### Exercise details
Copy all the entries below exactly, but not the pictures.

******

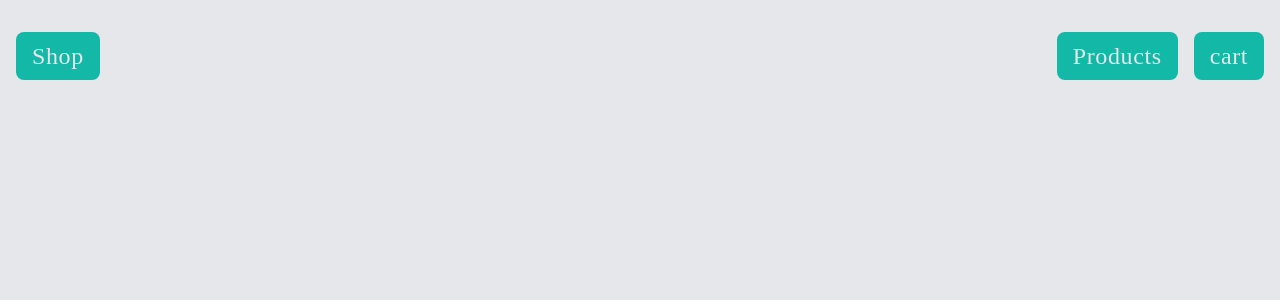
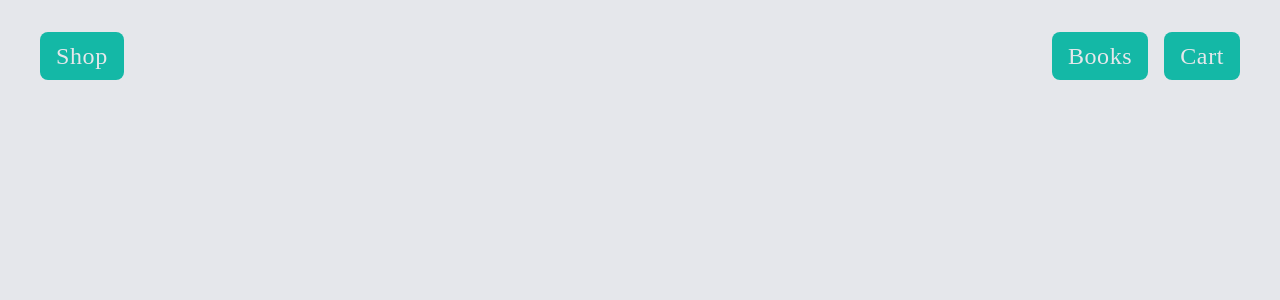
Before and after one commit to afsalahamed07/shop, a React (Vite) app: page /cart in a window 1280 px wide. Shown: the top 300 px of the page. Built offline with nearby package versions, Linux system fonts and the light colour scheme.

Commit message:
more dev

```diff
--- a/src/App.tsx
+++ b/src/App.tsx
@@ -1,18 +1,40 @@
-import React from "react";
+import React, { useState } from "react";
 import Navbar from "./components/navbar/NavBar";
 
 import "./App.css";
 import Footer from "./components/footer/Footer";
-import { Outlet } from "react-router-dom";
+import { Outlet, useOutletContext } from "react-router-dom";
+import Item from "./components/products/item";
+
+type ContextType = {
+  cart: Item[] | null,
+  addToCart: (item: Item) => void
+}
 
 const App: React.FC = () => {
+  const [cart, setCart] = useState<Item[] | null>(null); //TODO: implement the cart logic
+
+  const addToCart = (item: Item) => {
+    // TODO: Have to prevent duplicates
+    setCart((prev) => {
+      const clone = prev ? [...prev] : [];
+      clone.push(item);
+      return clone;
+    })
+
+    console.log(cart);
+  }
   return (
     <div className="app">
       <Navbar />
-      <Outlet />
+      <Outlet context={{ cart, addToCart } satisfies ContextType} />
       <Footer />
     </div>
   );
 };
 
+export function useCart() {
+  return useOutletContext<ContextType>();
+}
+
 export default App;
--- a/src/components/cart/Cart.tsx
+++ b/src/components/cart/Cart.tsx
@@ -1,11 +1,19 @@
-import Product from "../products/Product";
+import { useOutletContext } from "react-router-dom";
 
-type CartProducts = {
-  products: Product[];
-};
+import Card from "../products/Card";
+import Item from "../products/item";
+import { useCart } from "../../App";
 
-const Cart: React.FC<CartProducts> = ({ products }) => {
-  return <div className="cart"></div>;
+const Cart: React.FC = () => {
+  const { cart } = useCart()
+
+  function test() {
+    console.log("hit")
+  }
+  return <div className="cart">
+    {cart && cart.map((item) => <Card item={item} addToCart={test} />)}
+
+  </div>;
 };
 
 export default Cart;
--- a/src/components/navbar/Navbar.css
+++ b/src/components/navbar/Navbar.css
@@ -1,6 +1,6 @@
 .navbar {
     @apply basis-1/12 flex justify-between p-4 text-gray-200 font-river text-2xl
-    tracking-wide pt-8;
+    tracking-wide pt-8 px-10;
 
     li {
         @apply list-none  px-4 py-2 rounded-lg bg-teal-500
--- a/src/components/navbar/Navbar.tsx
+++ b/src/components/navbar/Navbar.tsx
@@ -13,10 +13,10 @@ const Navbar: React.FC = () => {
       </div>
       <div className="links">
         <Link to="products">
-          <li>Products</li>
+          <li>Books</li>
         </Link>
         <Link to="cart">
-          <li>cart</li>
+          <li>Cart</li>
         </Link>
       </div>
     </div>
--- a/src/components/products/Products.css
+++ b/src/components/products/Products.css
@@ -16,7 +16,7 @@
 }
 
 .card {
-    @apply flex gap-5 py-4 px-6 text-lg font-roboto w-full;
+    @apply flex gap-8 py-4 text-lg font-roboto w-full;
 }
 
 .left {
--- a/src/components/products/Products.tsx
+++ b/src/components/products/Products.tsx
@@ -1,17 +1,18 @@
 import React, { useEffect, useState } from "react";
-import Product from "./Product";
 import Card from "./Card";
 import "./Products.css";
 import { fetchBooks, sanitiseBook } from "../../infra/book-api";
 import Item from "./item";
+import { useOutletContext } from "react-router-dom";
+import { useCart } from "../../App";
 
+// NOTE: here the products means books. might change the name in future
 // NOTE: may be i could make this about programming books
-
 const Products: React.FC = () => {
   const [page, setPage] = useState<number>(0);
-  const [cart, setCart] = useState<Item[] | null>(null); //TODO: implement the cart logic
   const [items, setItems] = useState<Item[] | null>(null);
   const pages: number = items ? Math.ceil(items.length / 5) : 0;
+  const { addToCart } = useCart();
 
   function previouse() {
     if (page != 0) setPage((prev) => prev - 1);
@@ -21,16 +22,6 @@ const Products: React.FC = () => {
     if (page < pages - 1) setPage((prev) => prev + 1);
   }
 
-  function addToCart(item: Item) {
-    // TODO: Have to prevent duplicates
-    setCart((prev) => {
-      const clone = prev ? [...prev] : [];
-      clone.push(item);
-      return clone;
-    })
-
-    console.log(cart);
-  }
 
   useEffect(() => {
     async function apiCall() {
@@ -51,6 +42,7 @@ const Products: React.FC = () => {
           )
           .map((item) => (
             <Card
+              key={item.id}
               item={item}
               addToCart={addToCart}
             />
--- a/src/infra/book-api.ts
+++ b/src/infra/book-api.ts
@@ -10,7 +10,7 @@ type Data = {
 
 async function fetchBooks() {
   const responnse =
-    await fetch(`https://www.googleapis.com/books/v1/volumes?q=search+terms&key=${api.api}
+    await fetch(`https://www.googleapis.com/books/v1/volumes?q=subject:computers&maxResults=20&key=${api.api}
 `);
   const data: Promise<Data> = await responnse.json();
   console.log(data);
--- a/src/routes.tsx
+++ b/src/routes.tsx
@@ -10,7 +10,7 @@ const routes = [
     children: [
       { index: true, element: <Home /> },
       { path: "products", element: <Products /> },
-      { path: "cart", elemnt: <Cart /> },
+      { path: "cart", element: <Cart /> },
     ],
     // errorElement: <ErrorPage />,
   },
```
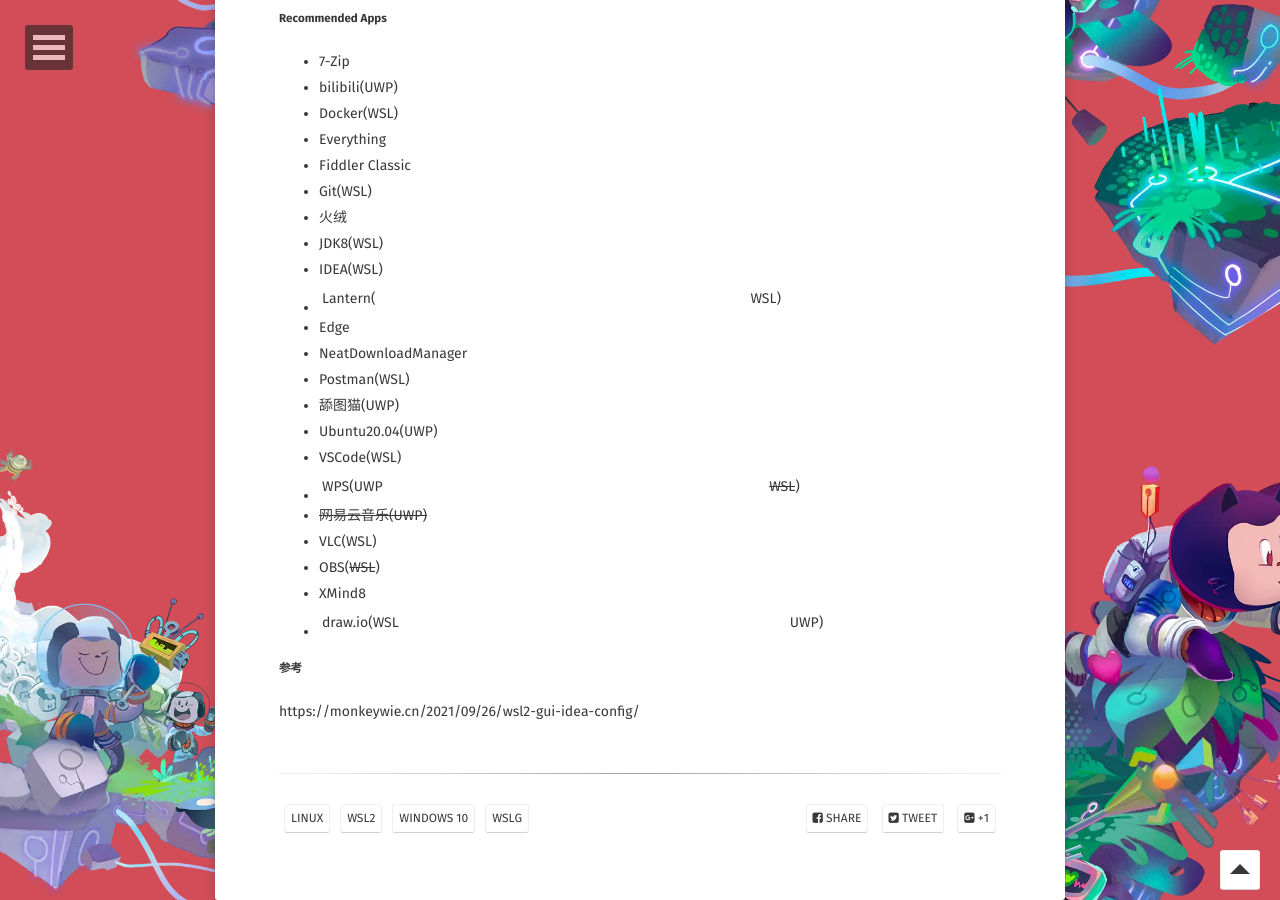
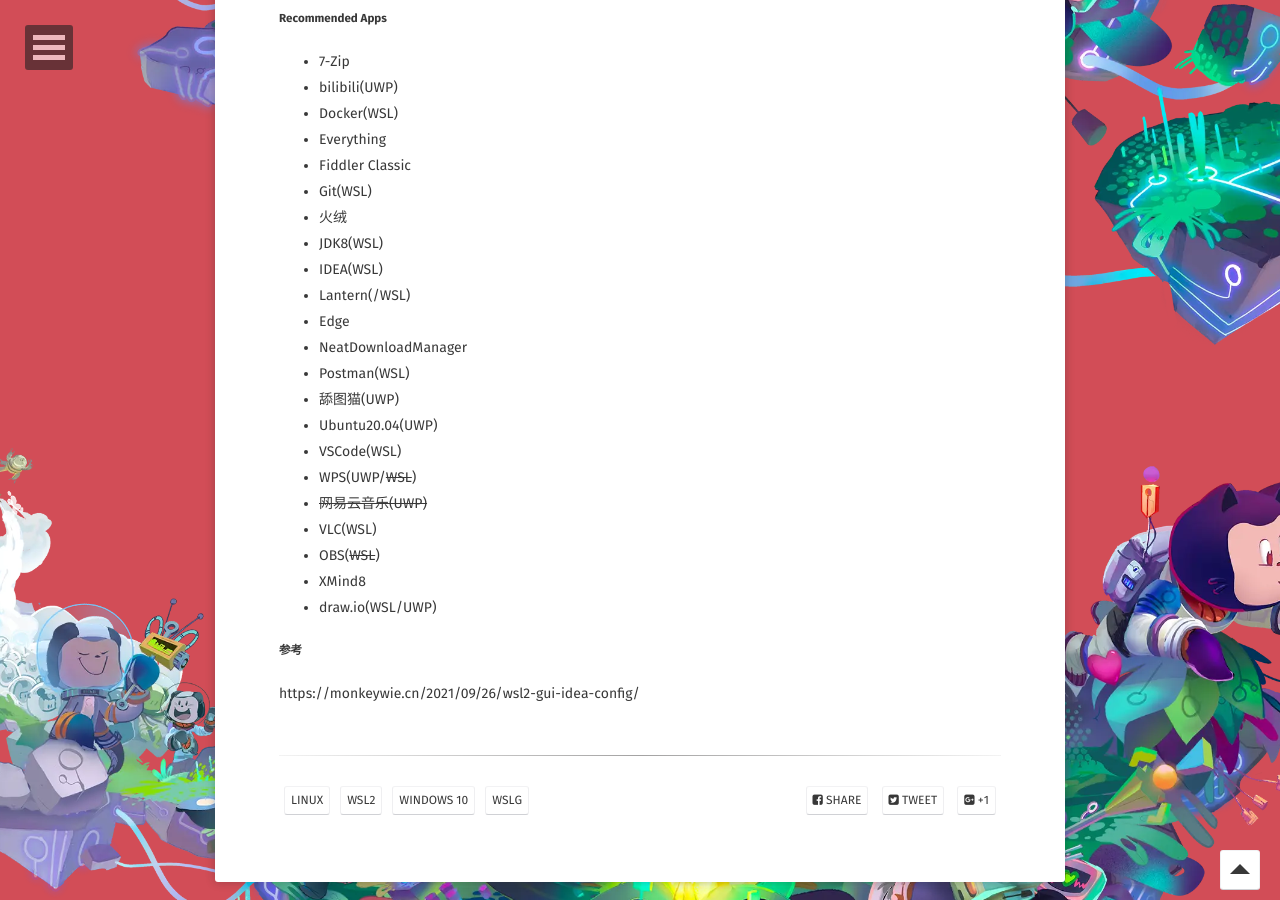
Before and after one commit to WebPavel/WebPavel.github.io, a Jekyll site: the page built from _posts/2021-12-03-WSL2-GUI.md, in a window 1280 px wide and 900 px high, scrolled down 2344 px. Built offline with Jekyll 4.4.1, drawn with Linux system fonts in a browser that asks for light colours; some web fonts are replaced.

Commit message:
Update 2021-12-03-WSL2-GUI.md

```diff
--- a/_posts/2021-12-03-WSL2-GUI.md
+++ b/_posts/2021-12-03-WSL2-GUI.md
@@ -101,19 +101,19 @@
 - 火绒
 - JDK8(WSL)
 - IDEA(WSL)
-- Lantern(|WSL)
+- Lantern(/WSL)
 - Edge
 - NeatDownloadManager
 - Postman(WSL)
 - 舔图猫(UWP)
 - Ubuntu20.04(UWP)
 - VSCode(WSL)
-- WPS(UWP|~~WSL~~)
+- WPS(UWP/~~WSL~~)
 - ~~网易云音乐(UWP)~~
 - VLC(WSL)
 - OBS(~~WSL~~)
 - XMind8
-- draw.io(WSL|UWP)
+- draw.io(WSL/UWP)
 
 ##### 参考
 
```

******

### Solved exercise
Before and after one commit to afsalahamed07/shop, a React (Vite) app: page /cart in a window 1280 px wide. Shown: the top 300 px of the page. Built offline with nearby package versions, Linux system fonts and the light colour scheme.

Commit message:
more dev

```diff
--- a/src/App.tsx
+++ b/src/App.tsx
@@ -1,18 +1,40 @@
-import React from "react";
+import React, { useState } from "react";
 import Navbar from "./components/navbar/NavBar";
 
 import "./App.css";
 import Footer from "./components/footer/Footer";
-import { Outlet } from "react-router-dom";
+import { Outlet, useOutletContext } from "react-router-dom";
+import Item from "./components/products/item";
+
+type ContextType = {
+  cart: Item[] | null,
+  addToCart: (item: Item) => void
+}
 
 const App: React.FC = () => {
+  const [cart, setCart] = useState<Item[] | null>(null); //TODO: implement the cart logic
+
+  const addToCart = (item: Item) => {
+    // TODO: Have to prevent duplicates
+    setCart((prev) => {
+      const clone = prev ? [...prev] : [];
+      clone.push(item);
+      return clone;
+    })
+
+    console.log(cart);
+  }
   return (
     <div className="app">
       <Navbar />
-      <Outlet />
+      <Outlet context={{ cart, addToCart } satisfies ContextType} />
       <Footer />
     </div>
   );
 };
 
+export function useCart() {
+  return useOutletContext<ContextType>();
+}
+
 export default App;
--- a/src/components/cart/Cart.tsx
+++ b/src/components/cart/Cart.tsx
@@ -1,11 +1,19 @@
-import Product from "../products/Product";
+import { useOutletContext } from "react-router-dom";
 
-type CartProducts = {
-  products: Product[];
-};
+import Card from "../products/Card";
+import Item from "../products/item";
+import { useCart } from "../../App";
 
-const Cart: React.FC<CartProducts> = ({ products }) => {
-  return <div className="cart"></div>;
+const Cart: React.FC = () => {
+  const { cart } = useCart()
+
+  function test() {
+    console.log("hit")
+  }
+  return <div className="cart">
+    {cart && cart.map((item) => <Card item={item} addToCart={test} />)}
+
+  </div>;
 };
 
 export default Cart;
--- a/src/components/navbar/Navbar.css
+++ b/src/components/navbar/Navbar.css
@@ -1,6 +1,6 @@
 .navbar {
     @apply basis-1/12 flex justify-between p-4 text-gray-200 font-river text-2xl
-    tracking-wide pt-8;
+    tracking-wide pt-8 px-10;
 
     li {
         @apply list-none  px-4 py-2 rounded-lg bg-teal-500
--- a/src/components/navbar/Navbar.tsx
+++ b/src/components/navbar/Navbar.tsx
@@ -13,10 +13,10 @@ const Navbar: React.FC = () => {
       </div>
       <div className="links">
         <Link to="products">
-          <li>Products</li>
+          <li>Books</li>
         </Link>
         <Link to="cart">
-          <li>cart</li>
+          <li>Cart</li>
         </Link>
       </div>
     </div>
--- a/src/components/products/Products.css
+++ b/src/components/products/Products.css
@@ -16,7 +16,7 @@
 }
 
 .card {
-    @apply flex gap-5 py-4 px-6 text-lg font-roboto w-full;
+    @apply flex gap-8 py-4 text-lg font-roboto w-full;
 }
 
 .left {
--- a/src/components/products/Products.tsx
+++ b/src/components/products/Products.tsx
@@ -1,17 +1,18 @@
 import React, { useEffect, useState } from "react";
-import Product from "./Product";
 import Card from "./Card";
 import "./Products.css";
 import { fetchBooks, sanitiseBook } from "../../infra/book-api";
 import Item from "./item";
+import { useOutletContext } from "react-router-dom";
+import { useCart } from "../../App";
 
+// NOTE: here the products means books. might change the name in future
 // NOTE: may be i could make this about programming books
-
 const Products: React.FC = () => {
   const [page, setPage] = useState<number>(0);
-  const [cart, setCart] = useState<Item[] | null>(null); //TODO: implement the cart logic
   const [items, setItems] = useState<Item[] | null>(null);
   const pages: number = items ? Math.ceil(items.length / 5) : 0;
+  const { addToCart } = useCart();
 
   function previouse() {
     if (page != 0) setPage((prev) => prev - 1);
@@ -21,16 +22,6 @@ const Products: React.FC = () => {
     if (page < pages - 1) setPage((prev) => prev + 1);
   }
 
-  function addToCart(item: Item) {
-    // TODO: Have to prevent duplicates
-    setCart((prev) => {
-      const clone = prev ? [...prev] : [];
-      clone.push(item);
-      return clone;
-    })
-
-    console.log(cart);
-  }
 
   useEffect(() => {
     async function apiCall() {
@@ -51,6 +42,7 @@ const Products: React.FC = () => {
           )
           .map((item) => (
             <Card
+              key={item.id}
               item={item}
               addToCart={addToCart}
             />
--- a/src/infra/book-api.ts
+++ b/src/infra/book-api.ts
@@ -10,7 +10,7 @@ type Data = {
 
 async function fetchBooks() {
   const responnse =
-    await fetch(`https://www.googleapis.com/books/v1/volumes?q=search+terms&key=${api.api}
+    await fetch(`https://www.googleapis.com/books/v1/volumes?q=subject:computers&maxResults=20&key=${api.api}
 `);
   const data: Promise<Data> = await responnse.json();
   console.log(data);
--- a/src/routes.tsx
+++ b/src/routes.tsx
@@ -10,7 +10,7 @@ const routes = [
     children: [
       { index: true, element: <Home /> },
       { path: "products", element: <Products /> },
-      { path: "cart", elemnt: <Cart /> },
+      { path: "cart", element: <Cart /> },
     ],
     // errorElement: <ErrorPage />,
   },
```
Before and after one commit to WebPavel/WebPavel.github.io, a Jekyll site: the page built from _posts/2021-12-03-WSL2-GUI.md, in a window 1280 px wide and 900 px high, scrolled down 2344 px. Built offline with Jekyll 4.4.1, drawn with Linux system fonts in a browser that asks for light colours; some web fonts are replaced.

Commit message:
Update 2021-12-03-WSL2-GUI.md

```diff
--- a/_posts/2021-12-03-WSL2-GUI.md
+++ b/_posts/2021-12-03-WSL2-GUI.md
@@ -101,19 +101,19 @@
 - 火绒
 - JDK8(WSL)
 - IDEA(WSL)
-- Lantern(|WSL)
+- Lantern(/WSL)
 - Edge
 - NeatDownloadManager
 - Postman(WSL)
 - 舔图猫(UWP)
 - Ubuntu20.04(UWP)
 - VSCode(WSL)
-- WPS(UWP|~~WSL~~)
+- WPS(UWP/~~WSL~~)
 - ~~网易云音乐(UWP)~~
 - VLC(WSL)
 - OBS(~~WSL~~)
 - XMind8
-- draw.io(WSL|UWP)
+- draw.io(WSL/UWP)
 
 ##### 参考
 
```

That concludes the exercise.